Testimony from the hearing underscored an important issue: Too many doctors have interpreted the term “evidence-based medicine” to mean that the evidence for a treatment must be certain and definitive before it can be given to patients. Because accusing a physician of not being “evidence based” can be a career-damaging allegation, fear of straying from the pack has prevailed, favoring inertia and inaction amid uncertainty about Covid-19 treatments.
For diseases with established treatment options, holding out for certainty may be prudent. But when options are limited and there are safe treatments with evidence for effectiveness, holding out for certainty can be catastrophic. Requiring a high degree of certainty during a crisis may elevate the augustness of medical organizations and appease the sensibilities of medical professionals, but it does nothing for patients who need help.
The penchant for certainty is visible in the frequently updated treatment guidelines for Covid-19 from the National Institutes of Health. These guidelines were developed by scientists around the country, but because of a mentality that is biased toward virtually irrefutable evidence, no distinction is made for treatments with evidence for effectiveness that falls below the mark of certainty. This framework almost certainly has contributed to many avoidable deaths during this pandemic.
. . .
While some health officials dismiss nonrandomized studies, the Cochrane organization, an international leader in evidence-based medicine, published a review of several hundred studies showing that randomized clinical trials and nonrandomized studies of treatments generally yield similar findings. Modern epidemiologic and statistical methods can usually overcome biases inherent in nonrandomized study designs.
For the full commentary, see:
(Note: ellipsis, and bracketed year, added.)
(Note: the online version of the commentary has the date November 24, 2020, and has the same title as the print version.)
The Cochrane organization review mentioned above is:

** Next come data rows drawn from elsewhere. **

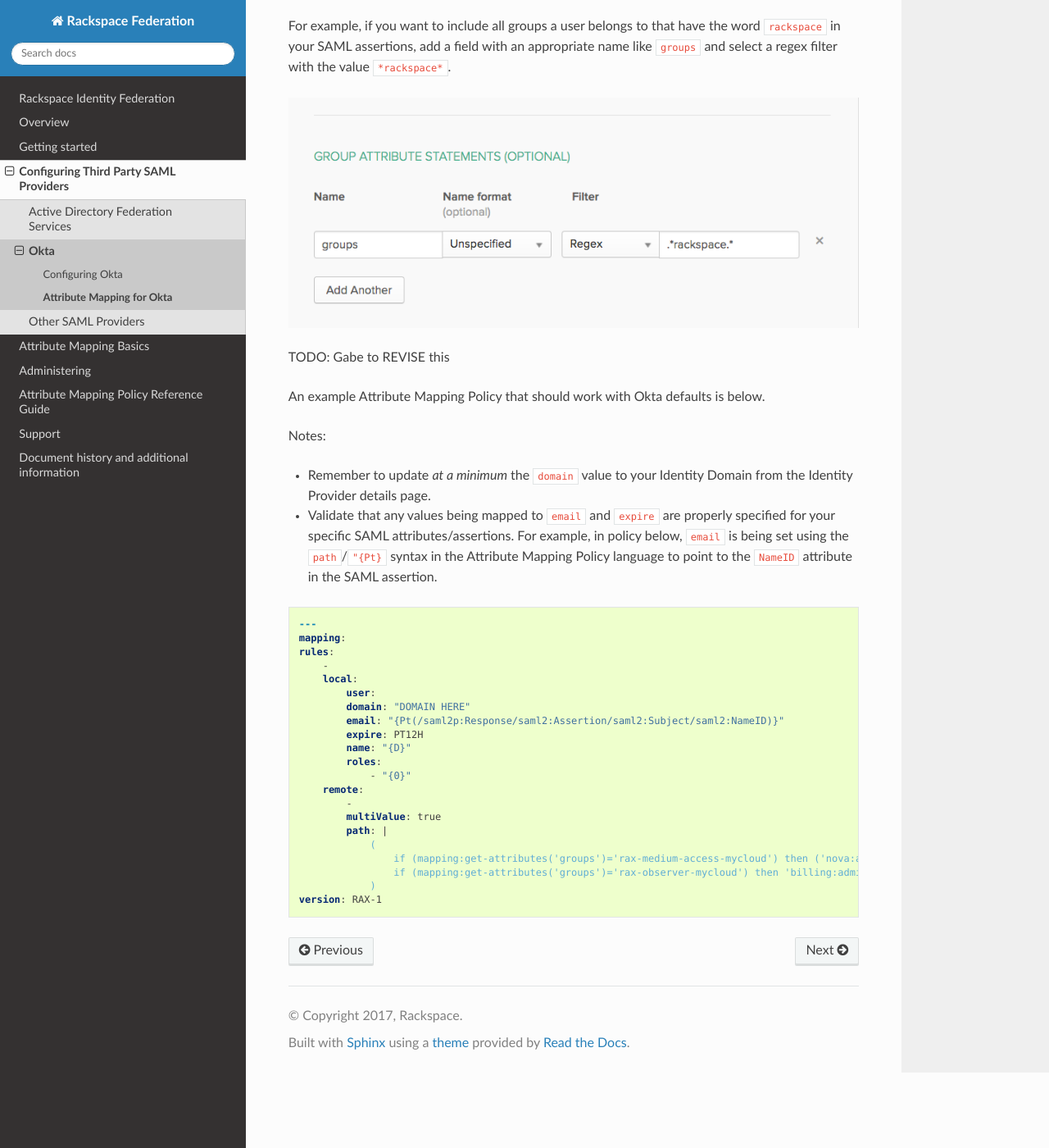
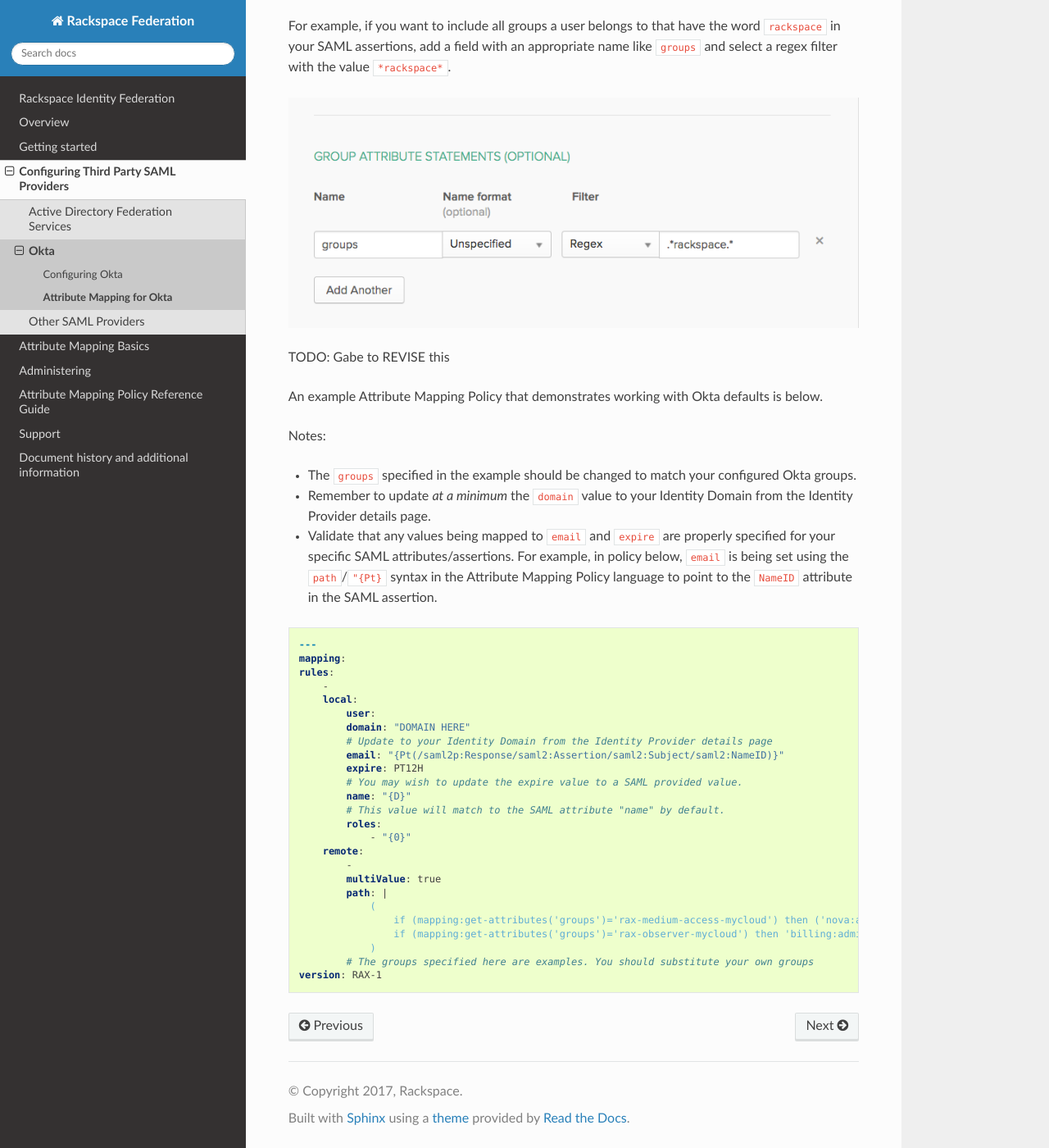
Before and after one commit to rackerlabs/docs-rackspace-federation, a Sphinx documentation site: the page built from doc/config-3p-saml/config-okta/okta-attribmapping.rst, in a window 1280 px wide and 1400 px high, scrolled down 454 px. Shown: the whole window at 82% size. Built offline with Sphinx 7.4.7 and the Read the Docs theme 2.0.0, drawn with Linux system fonts in a browser that asks for light colours; the version number could not be read and is left out.

Commit message:
Still toying with Okta caveats

```diff
--- a/doc/config-3p-saml/config-okta/okta-attribmapping.rst
+++ b/doc/config-3p-saml/config-okta/okta-attribmapping.rst
@@ -27,10 +27,12 @@
 TODO: Gabe to REVISE this
 
 
-An example |amp| that should work with Okta defaults is below.
+An example |amp| that demonstrates working with Okta defaults is below.
 
 Notes:
 
+- The ``groups`` specified in the example should be changed to match your
+  configured Okta groups.
 - Remember to update *at a minimum* the ``domain`` value to your Identity
   Domain from the |idp| details page.
 - Validate that any values being mapped to ``email`` and ``expire`` are
@@ -48,9 +50,12 @@
         local:
             user:
             domain: "DOMAIN HERE"
+            # Update to your Identity Domain from the Identity Provider details page
             email: "{Pt(/saml2p:Response/saml2:Assertion/saml2:Subject/saml2:NameID)}"
             expire: PT12H
+            # You may wish to update the expire value to a SAML provided value.
             name: "{D}"
+            # This value will match to the SAML attribute "name" by default.
             roles:
                 - "{0}"
         remote:
@@ -61,4 +66,5 @@
                     if (mapping:get-attributes('groups')='rax-medium-access-mycloud') then ('nova:admin', 'ticketing:admin') else (),
                     if (mapping:get-attributes('groups')='rax-observer-mycloud') then 'billing:admin' else ()
                 )
+            # The groups specified here are examples. You should substitute your own groups
     version: RAX-1
--- a/doc/config-3p-saml/config-okta/okta-setup.rst
+++ b/doc/config-3p-saml/config-okta/okta-setup.rst
@@ -40,9 +40,6 @@
    * - Assertion Consumer Service
        ("Single Sign On URL")
      - https://login.rackspace.com/federate/acs
-   * - Single Logout Service
-     - https://login.rackspace.com/federate/sls
-
 
 
 
```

Anglemyer, Andrew, Hacsi T. Horvath, and Lisa Bero. “Healthcare Outcomes Assessed with Observational Study Designs Compared with Those Assessed in Randomized Trials.” In Cochrane Database of Systematic Reviews, 2014.